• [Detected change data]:
-- Opening Marker --

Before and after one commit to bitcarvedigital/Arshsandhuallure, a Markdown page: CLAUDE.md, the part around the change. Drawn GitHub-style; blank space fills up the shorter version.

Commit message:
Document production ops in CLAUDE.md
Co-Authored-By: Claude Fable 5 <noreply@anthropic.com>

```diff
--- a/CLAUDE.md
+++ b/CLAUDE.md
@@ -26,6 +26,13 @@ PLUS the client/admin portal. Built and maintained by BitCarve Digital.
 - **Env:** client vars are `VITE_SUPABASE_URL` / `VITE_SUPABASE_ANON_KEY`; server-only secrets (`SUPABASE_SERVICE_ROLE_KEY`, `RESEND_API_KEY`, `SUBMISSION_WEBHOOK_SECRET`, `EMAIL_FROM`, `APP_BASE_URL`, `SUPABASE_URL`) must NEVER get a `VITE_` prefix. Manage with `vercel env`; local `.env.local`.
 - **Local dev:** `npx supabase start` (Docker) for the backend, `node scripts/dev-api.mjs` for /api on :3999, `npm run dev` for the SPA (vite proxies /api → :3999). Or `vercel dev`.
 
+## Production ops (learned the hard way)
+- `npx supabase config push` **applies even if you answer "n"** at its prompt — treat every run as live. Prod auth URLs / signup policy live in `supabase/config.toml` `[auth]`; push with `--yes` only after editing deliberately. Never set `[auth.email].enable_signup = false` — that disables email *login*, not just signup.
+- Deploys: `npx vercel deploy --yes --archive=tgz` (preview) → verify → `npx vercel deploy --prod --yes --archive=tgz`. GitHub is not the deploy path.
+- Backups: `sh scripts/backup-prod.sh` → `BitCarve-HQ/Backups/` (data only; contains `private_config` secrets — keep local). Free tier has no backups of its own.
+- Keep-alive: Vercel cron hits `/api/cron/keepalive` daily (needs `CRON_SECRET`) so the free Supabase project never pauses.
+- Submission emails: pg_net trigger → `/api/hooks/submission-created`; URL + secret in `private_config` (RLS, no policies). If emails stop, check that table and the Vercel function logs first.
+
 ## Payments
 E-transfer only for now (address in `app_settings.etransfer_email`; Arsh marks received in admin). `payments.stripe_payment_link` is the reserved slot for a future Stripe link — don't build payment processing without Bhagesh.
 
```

-- Closing Marker --

• [Work instruction]: Determine the count of lines in the data above with the string "after" in them, and give that count alone.

• [Solution]: 2